§ What needs to be done
Only lines containing "margin" belong in the answer, each copied from the entries below.

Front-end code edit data

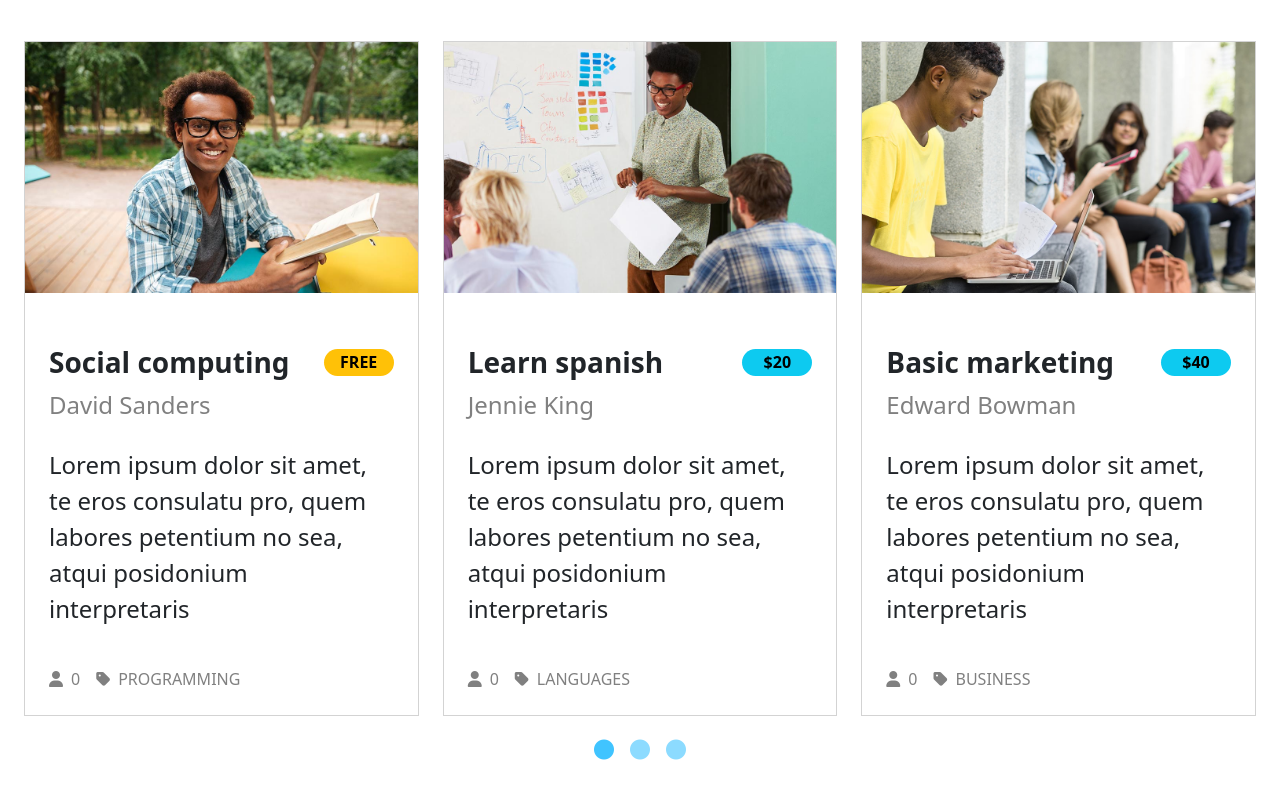
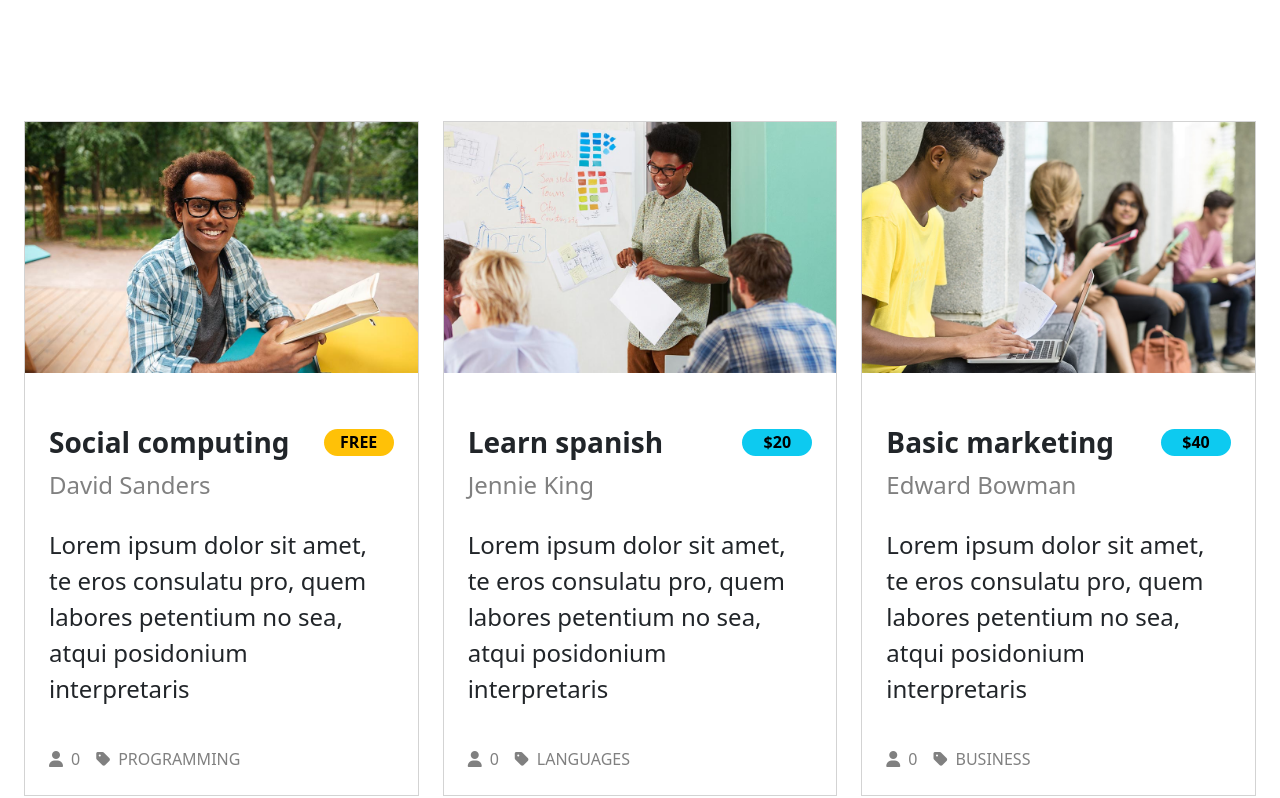
Before and after one commit to totarochristian/proj-html-vuejs, a Vue app: page / in a window 1280 px wide. Shown: the part 5546-6344 px from the top of the page. Built offline with nearby package versions, Linux system fonts and the light colour scheme.

Commit message:
Adjust margin in popular courses carousel component

```diff
--- a/src/components/Main/PopularCourses/PopularCoursesCarouselComponent.vue
+++ b/src/components/Main/PopularCourses/PopularCoursesCarouselComponent.vue
@@ -104,7 +104,10 @@
       display: block;
     }
   }
+  #popularCoursesCarousel{
+    margin-top: 5rem;
     #carouselButtons{
+      margin-top: 3rem;
       i{
         cursor: pointer;
         color: $buttonColor1;
@@ -114,4 +117,5 @@
         opacity: 100%;
       }
     }
+  }
 </style>
```
Lines whose indentation alone changed are shown as unchanged.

§ Expected answer
Adjust margin in popular courses carousel component
+    margin-top: 5rem;
+      margin-top: 3rem;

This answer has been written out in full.